Reviewed by James Karas
Pericles has had a rough ride since it was first produced around 1608 at the Globe Theatre. Its fate has swung from one of the most popular of Shakespeare’s (and collaborator George Wilkins’) plays to one of the most ignored. It has joined the repertoire for the time being and suffice it to say that it has its admirers and its detractors as a theatrical piece.
I confess that I have not been able to warm up to its episodic plot of storms at sea and the dead coming back to life. And who can keep a straight face about Marina’s escapades and Pericles’ adventures around the eastern Mediterranean.
James Garnon as Pericles with Jessica Baglow as Marina. Photo: Marc Brenner
Shakespeare’s Globe has fearlessly staged a production of the play in the small Sam Wanamaker Playhouse, directed by Dominic Dromgoole. It may be as good as one can get.
Pericles is introduced by the rather tiresome Gower, the Chorus. He appears at the beginning of each act and he is perhaps essential to keep us on route in the travelogue through the years. Gower is played by Sheila Reid who, I want to be polite, can be heard most of the time and perhaps that is enough for the role.

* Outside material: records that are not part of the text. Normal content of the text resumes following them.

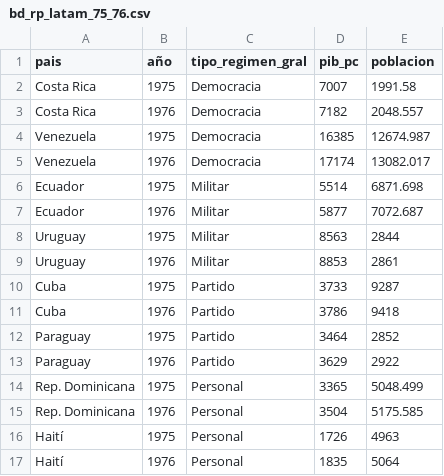
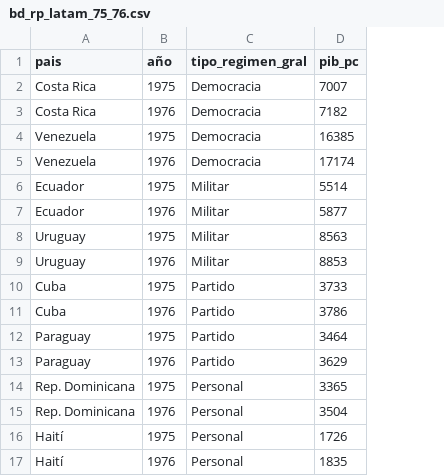
Before and after one commit to segasi/bd, a CSV file: archivos/bd_rp_latam_75_76.csv, drawn as a sheet; the diff names each change by its address in the sheet, - before the commit and + after, or states it on an @@ line.

Commit message:
Eliminar columna de población

```diff
--- a/archivos/bd_rp_latam_75_76.csv
+++ b/archivos/bd_rp_latam_75_76.csv
-column E (poblacion), rows 2-17: 1991.58 | 2048.557 | 12674.987 | 13082.017 | 6871.698 | 7072.687 | 2844 | 2861 | 9287 | 9418 | 2852 | 2922 | 5048.499 | 5175.585 | 4963 | 5064
```
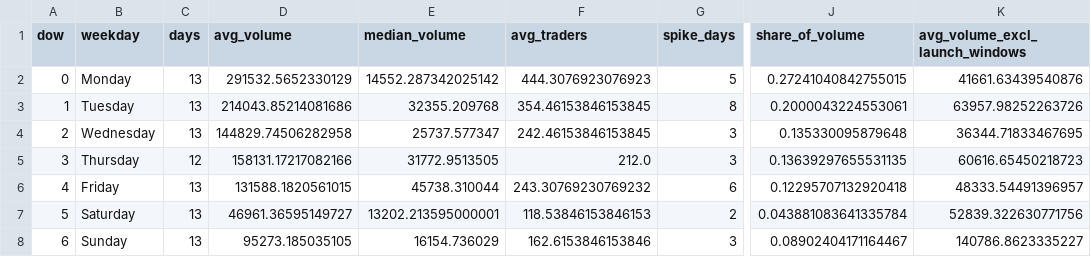
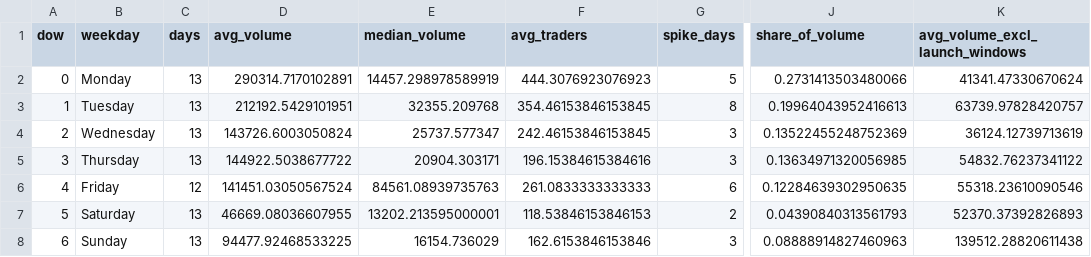
Before and after one commit to ozzyxbt/grail-analytics, a CSV file: out/day_of_week.csv, drawn as a sheet; only a part is shown, gaps mark what is left out; the diff names each change by its address in the sheet, - before the commit and + after, or states it on an @@ line.

```diff
--- a/out/day_of_week.csv
+++ b/out/day_of_week.csv
-D2 (avg_volume): 291532.5652330129
+D2 (avg_volume): 290314.7170102891
-E2 (median_volume): 14552.287342025142
+E2 (median_volume): 14457.298978589919
-J2 (share_of_volume): 0.27241040842755015
+J2 (share_of_volume): 0.2731413503480066
-K2 (avg_volume_excl_launch_windows): 41661.63439540876
+K2 (avg_volume_excl_launch_windows): 41341.47330670624
-D3 (avg_volume): 214043.85214081686
+D3 (avg_volume): 212192.5429101951
-J3 (share_of_volume): 0.2000043224553061
+J3 (share_of_volume): 0.19964043952416613
-K3 (avg_volume_excl_launch_windows): 63957.98252263726
+K3 (avg_volume_excl_launch_windows): 63739.97828420757
-D4 (avg_volume): 144829.74506282958
+D4 (avg_volume): 143726.6003050824
-J4 (share_of_volume): 0.135330095879648
+J4 (share_of_volume): 0.13522455248752369
-K4 (avg_volume_excl_launch_windows): 36344.71833467695
+K4 (avg_volume_excl_launch_windows): 36124.12739713619
-C5 (days): 12
+C5 (days): 13
-D5 (avg_volume): 158131.17217082166
+D5 (avg_volume): 144922.5038677722
-E5 (median_volume): 31772.9513505
+E5 (median_volume): 20904.303171
-F5 (avg_traders): 212.0
+F5 (avg_traders): 196.15384615384616
-J5 (share_of_volume): 0.13639297655531135
+J5 (share_of_volume): 0.13634971320056985
-K5 (avg_volume_excl_launch_windows): 60616.65450218723
+K5 (avg_volume_excl_launch_windows): 54832.76237341122
-C6 (days): 13
+C6 (days): 12
-D6 (avg_volume): 131588.1820561015
+D6 (avg_volume): 141451.03050567524
-E6 (median_volume): 45738.310044
+E6 (median_volume): 84561.08939735763
-F6 (avg_traders): 243.30769230769232
+F6 (avg_traders): 261.0833333333333
-J6 (share_of_volume): 0.12295707132920418
+J6 (share_of_volume): 0.12284639302950635
-K6 (avg_volume_excl_launch_windows): 48333.54491396957
+K6 (avg_volume_excl_launch_windows): 55318.23610090546
-D7 (avg_volume): 46961.36595149727
+D7 (avg_volume): 46669.08036607955
-J7 (share_of_volume): 0.043881083641335784
+J7 (share_of_volume): 0.04390840313561793
-K7 (avg_volume_excl_launch_windows): 52839.322630771756
+K7 (avg_volume_excl_launch_windows): 52370.37392826893
-D8 (avg_volume): 95273.185035105
+D8 (avg_volume): 94477.92468533225
-J8 (share_of_volume): 0.08902404171164467
+J8 (share_of_volume): 0.08888914827460963
-K8 (avg_volume_excl_launch_windows): 140786.8623335227
+K8 (avg_volume_excl_launch_windows): 139512.28820611438
```
Also changed, not shown: out/exclusive_mint_cohorts.csv, out/grailist.csv, 16 other files.
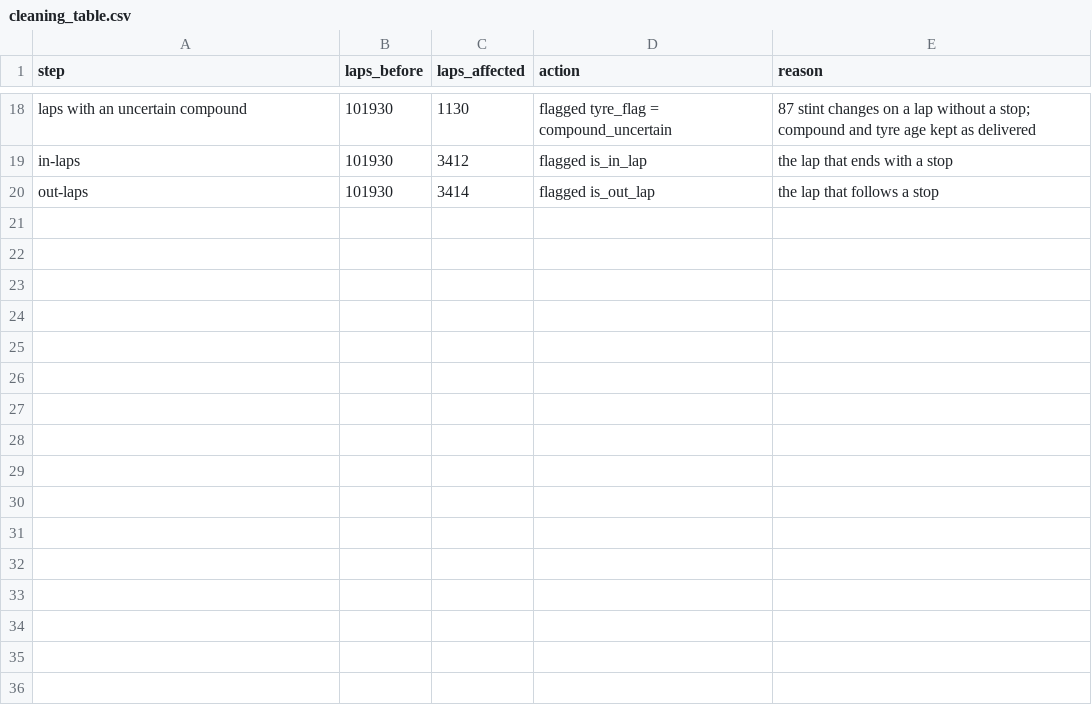
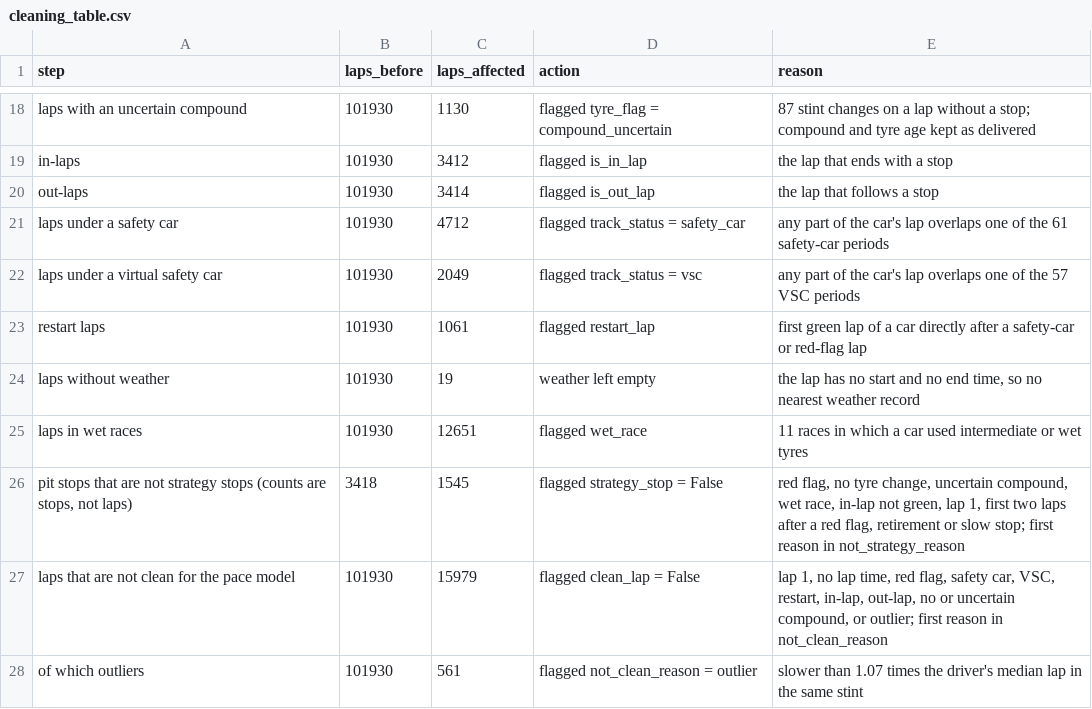
Before and after one commit to tommasopongiluppi/f1-track-position, a CSV file: results/cleaning_table.csv, drawn as a sheet; only a part is shown, gaps mark what is left out; the diff names each change by its address in the sheet, - before the commit and + after, or states it on an @@ line.

Commit message:
Add race situation, pit loss and strategy stops

```diff
--- a/results/cleaning_table.csv
+++ b/results/cleaning_table.csv
+row 21: laps under a safety car | 101930 | 4712 | flagged track_status = safety_car | any part of the car's lap overlaps one of the 61 safety-car periods
+row 22: laps under a virtual safety car | 101930 | 2049 | flagged track_status = vsc | any part of the car's lap overlaps one of the 57 VSC periods
+row 23: restart laps | 101930 | 1061 | flagged restart_lap | first green lap of a car directly after a safety-car or red-flag lap
+row 24: laps without weather | 101930 | 19 | weather left empty | the lap has no start and no end time, so no nearest weather record
+row 25: laps in wet races | 101930 | 12651 | flagged wet_race | 11 races in which a car used intermediate or wet tyres
+row 26: pit stops that are not strategy stops (counts are stops, not laps) | 3418 | 1545 | flagged strategy_stop = False | red flag, no tyre change, uncertain compound, wet race, in-lap not green, lap 1, first two laps after a red flag, retirement or slow stop; first reason in not_strategy_reason
+row 27: laps that are not clean for the pace model | 101930 | 15979 | flagged clean_lap = False | lap 1, no lap time, red flag, safety car, VSC, restart, in-lap, out-lap, no or uncertain compound, or outlier; first reason in not_clean_reason
+row 28: of which outliers | 101930 | 561 | flagged not_clean_reason = outlier | slower than 1.07 times the driver's median lap in the same stint
```
Also changed, not shown: 1 other file.
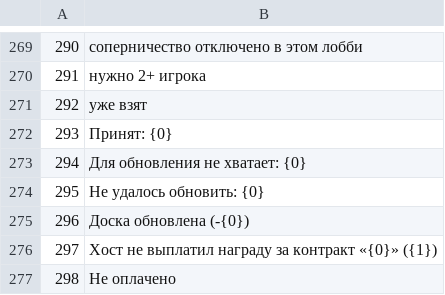
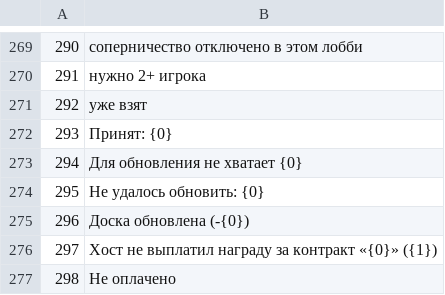
Before and after one commit to ilya-lis/RepoRPG_RU, a TSV file: translation/ru/part01.tsv, drawn as a sheet; only a part is shown, gaps mark what is left out.

```diff
--- a/translation/ru/part01.tsv
+++ b/translation/ru/part01.tsv
@@ -272,3 +272,3 @@
 293	Принят: {0}
-294	Для обновления не хватает: {0}
+294	Для обновления не хватает {0}
 295	Не удалось обновить: {0}
```
Also changed, not shown: translation/ru/extra.tsv, translation/ru/part07.tsv, 2 other files.
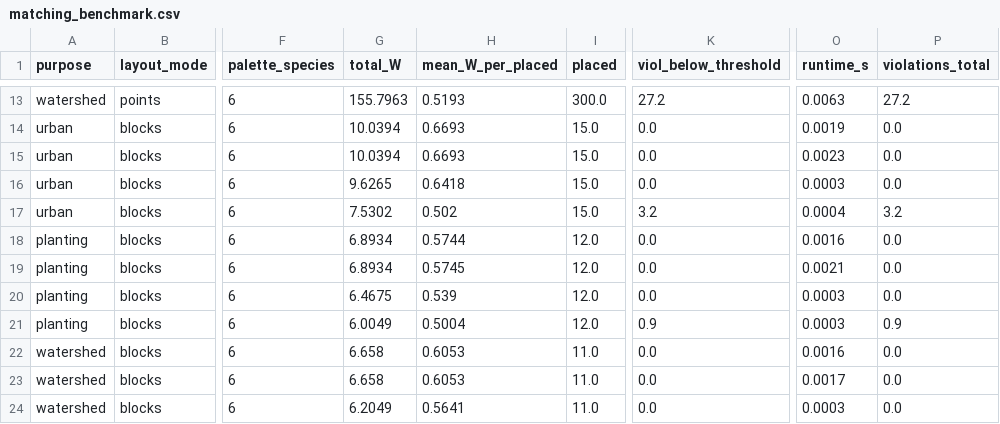
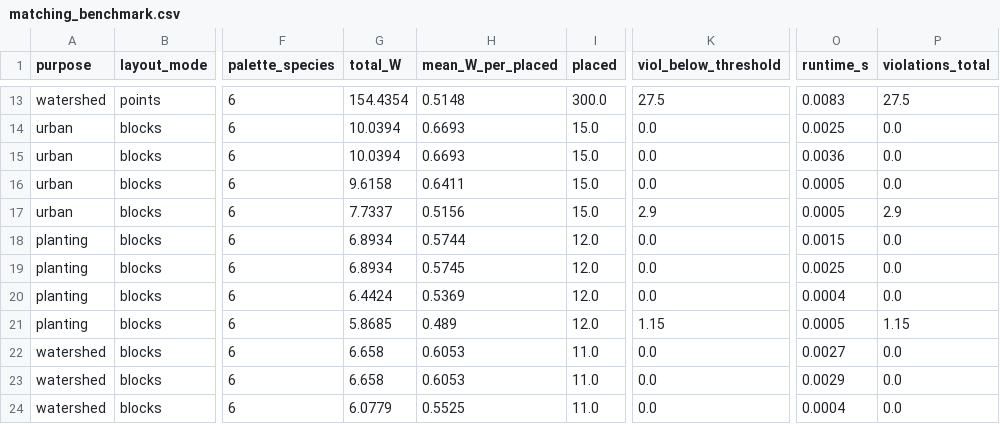
Before and after one commit to zed2608/Optimizing-Survival-System, a CSV file: data/processed/matching_benchmark.csv, drawn as a sheet; only a part is shown, gaps mark what is left out; the diff covers the shown part only; the diff names each change by its address in the sheet, - before the commit and + after, or states it on an @@ line.

```diff
--- a/data/processed/matching_benchmark.csv
+++ b/data/processed/matching_benchmark.csv
-G13 (total_W): 155.7963
+G13 (total_W): 154.4354
-H13 (mean_W_per_placed): 0.5193
+H13 (mean_W_per_placed): 0.5148
-K13 (viol_below_threshold): 27.2
+K13 (viol_below_threshold): 27.5
-O13 (runtime_s): 0.0063
+O13 (runtime_s): 0.0083
-P13 (violations_total): 27.2
+P13 (violations_total): 27.5
-O14 (runtime_s): 0.0019
+O14 (runtime_s): 0.0025
-O15 (runtime_s): 0.0023
+O15 (runtime_s): 0.0036
-G16 (total_W): 9.6265
+G16 (total_W): 9.6158
-H16 (mean_W_per_placed): 0.6418
+H16 (mean_W_per_placed): 0.6411
-O16 (runtime_s): 0.0003
+O16 (runtime_s): 0.0005
-G17 (total_W): 7.5302
+G17 (total_W): 7.7337
-H17 (mean_W_per_placed): 0.502
+H17 (mean_W_per_placed): 0.5156
-K17 (viol_below_threshold): 3.2
+K17 (viol_below_threshold): 2.9
-O17 (runtime_s): 0.0004
+O17 (runtime_s): 0.0005
-P17 (violations_total): 3.2
+P17 (violations_total): 2.9
-O18 (runtime_s): 0.0016
+O18 (runtime_s): 0.0015
-O19 (runtime_s): 0.0021
+O19 (runtime_s): 0.0025
-G20 (total_W): 6.4675
+G20 (total_W): 6.4424
-H20 (mean_W_per_placed): 0.539
+H20 (mean_W_per_placed): 0.5369
-O20 (runtime_s): 0.0003
+O20 (runtime_s): 0.0004
-G21 (total_W): 6.0049
+G21 (total_W): 5.8685
-H21 (mean_W_per_placed): 0.5004
+H21 (mean_W_per_placed): 0.489
-K21 (viol_below_threshold): 0.9
+K21 (viol_below_threshold): 1.15
-O21 (runtime_s): 0.0003
+O21 (runtime_s): 0.0005
-P21 (violations_total): 0.9
+P21 (violations_total): 1.15
-O22 (runtime_s): 0.0016
+O22 (runtime_s): 0.0027
-O23 (runtime_s): 0.0017
+O23 (runtime_s): 0.0029
-G24 (total_W): 6.2049
+G24 (total_W): 6.0779
-H24 (mean_W_per_placed): 0.5641
+H24 (mean_W_per_placed): 0.5525
-O24 (runtime_s): 0.0003
+O24 (runtime_s): 0.0004
```
Also changed, not shown: 38 edited cells elsewhere in this file, data/processed/interview_notes.csv, data/processed/model_comparison.csv, 47 other files.
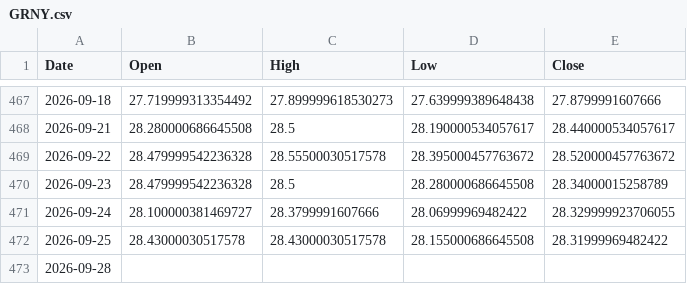
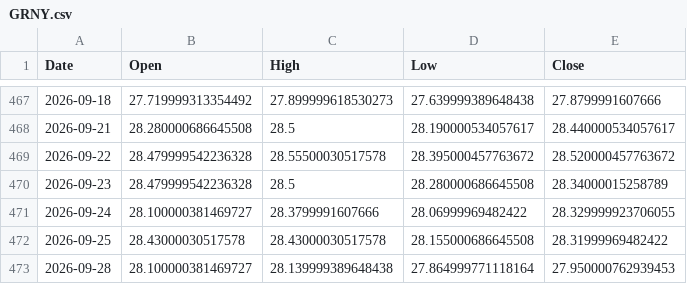
Before and after one commit to ymunwes/strategy-dashboard, a CSV file: public/benchmarks/GRNY.csv, drawn as a sheet; only a part is shown, gaps mark what is left out.

```diff
--- a/public/benchmarks/GRNY.csv
+++ b/public/benchmarks/GRNY.csv
@@ -472,2 +472,2 @@ Date,Open,High,Low,Close
 2026-09-25,28.43000030517578,28.43000030517578,28.155000686645508,28.31999969482422
-2026-09-28,,,,
+2026-09-28,28.100000381469727,28.139999389648438,27.864999771118164,27.950000762939453
```
Also changed, not shown: public/benchmarks/QQQ.csv, public/benchmarks/SPXL.csv, 2 other files.
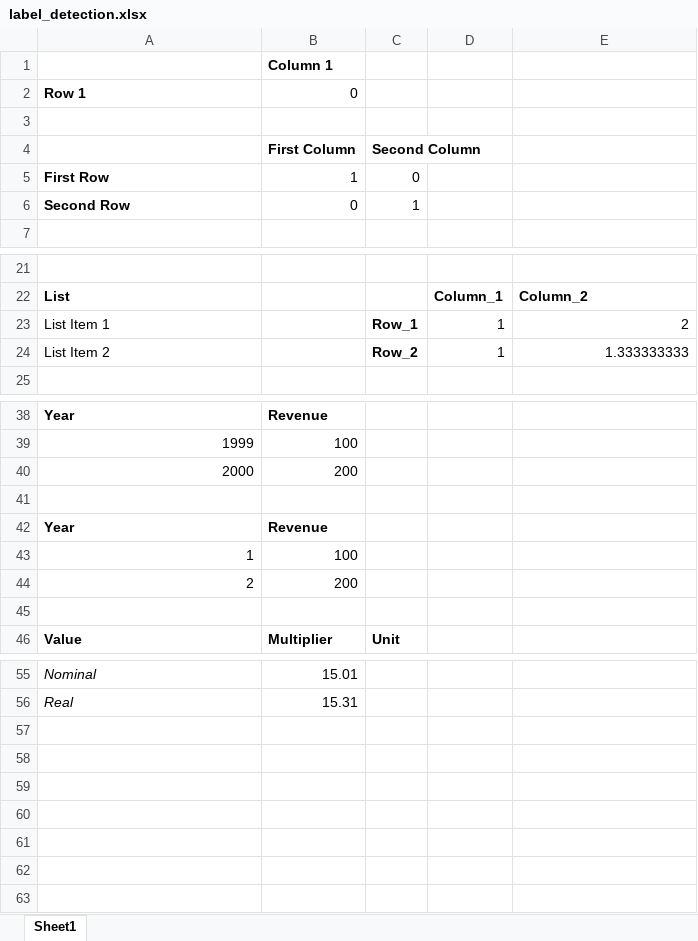
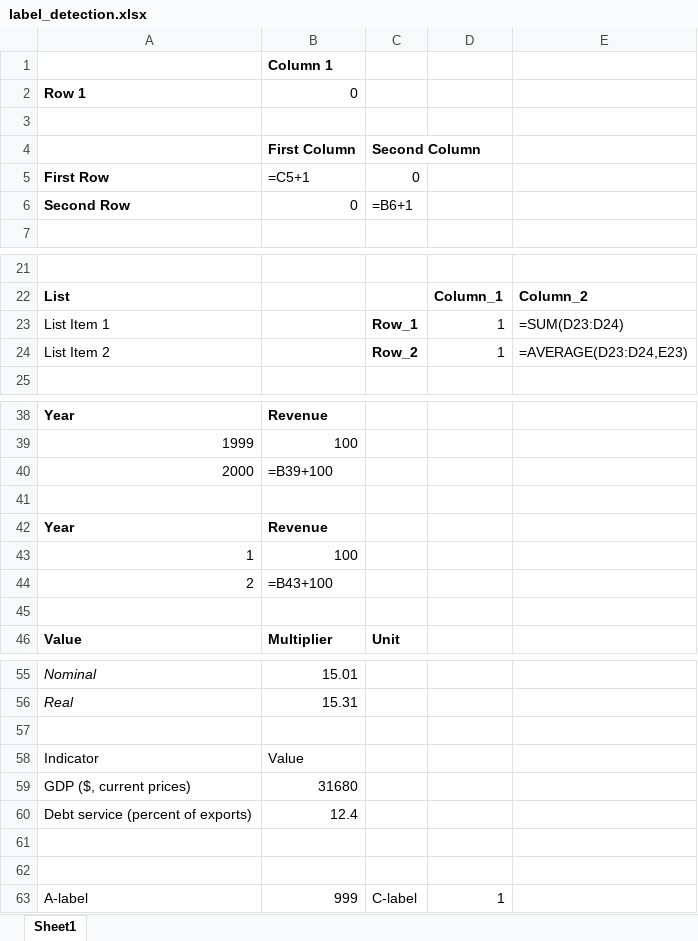
Before and after one commit to Teal-Insights/excel-grapher, an Excel workbook: examples/micro_workbooks/label_detection.xlsx, sheet Sheet1, drawn as a sheet; only a part is shown, gaps mark what is left out; values as stored, in another font and other column widths than the file's, no borders; formulas without a stored value are shown as written; the diff names each change by its address in the sheet, - before the commit and + after, or states it on an @@ line.

```diff
--- a/examples/micro_workbooks/label_detection.xlsx (sheet Sheet1)
+++ b/examples/micro_workbooks/label_detection.xlsx (sheet Sheet1)
-B5: 1
+B5: =C5+1
-C6: 1
+C6: =B6+1
-E23: 2
+E23: =SUM(D23:D24)
-E24: 1.333333333
+E24: =AVERAGE(D23:D24,E23)
-B40: 200
+B40: =B39+100
-B44: 200
+B44: =B43+100
+row 57: (empty)
+row 58: Indicator | Value
+row 59: GDP ($, current prices) | 31680
+row 60: Debt service (percent of exports) | 12.4
+row 61: (empty)
+row 62: (empty)
+row 63: A-label | 999 | C-label | 1
```
Also changed, not shown: 4 other files.
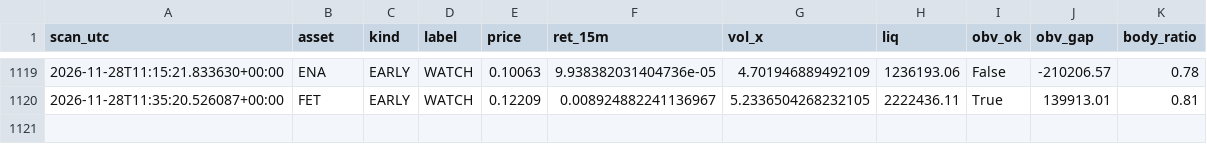
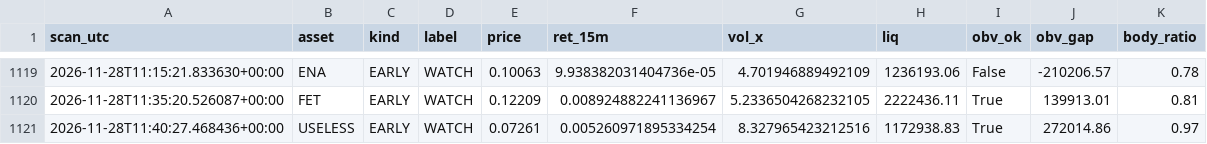
Before and after one commit to allenhuguley-glitch/cscan, a CSV file: early_checks_log.csv, drawn as a sheet; only a part is shown, gaps mark what is left out.

```diff
--- a/early_checks_log.csv
+++ b/early_checks_log.csv
@@ -1120 +1120,2 @@ scan_utc,asset,kind,label,price,ret_15m,vol_x,liq,obv_ok,obv_gap,body_ratio
 2026-11-28T11:35:20.526087+00:00,FET,EARLY,WATCH,0.12209,0.008924882241136967,5.2336504268232105,2222436.11,True,139913.01,0.81
+2026-11-28T11:40:27.468436+00:00,USELESS,EARLY,WATCH,0.07261,0.005260971895334254,8.327965423212516,1172938.83,True,272014.86,0.97
```
Also changed, not shown: fill_log.csv, 6 other files.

James Garmon makes a muscular, assertive and fine Pericles. By the end of the play he appears tired and after what he has been through, no wonder. Dorothea Myer-Bennett plays the appreciative Dionyza who later turns murderous, and the lovely Thaisa. Jessica Baglow plays the saintly goody two-shoes Marina, the daughter of Pericles, who is abducted by nasty pirates, ends up in a brothel and comes out virtuous and angelic.
After Pericles is washed up on the shore of Pentapolis and the waves bring in his armour, he goes to the court of King Simonides (Simon Armstrong). A number of knights contend for the hand of Thaisa and the notable part about the scene is the noise that Dromgoole generates. Clanging, screaming yelling. There are a number of loud noises like that throughout the evening.
The set of Designer Jonathan Fensum is minimal. The most outstanding feature is the use of chandeliers. The Playhouse has an Upper Level and many of the spectators were forced to find the actors and the action through the chandeliers. You had to bend backward, lean forward, and stretch sideways to see the action on the stage below. The theatre is supposed to represent a 17th century indoor playhouse but Dromgoole or someone else should have glanced at what it looks like from the upper level.
This was not a fortuitous situation for changing my opinion about the play. Too many ingredients did not work to make the evening at the theatre a success.
I should mention in fairness that most of the audience seemed to react more positively than I did but they probably did not have to contend with a chandelier.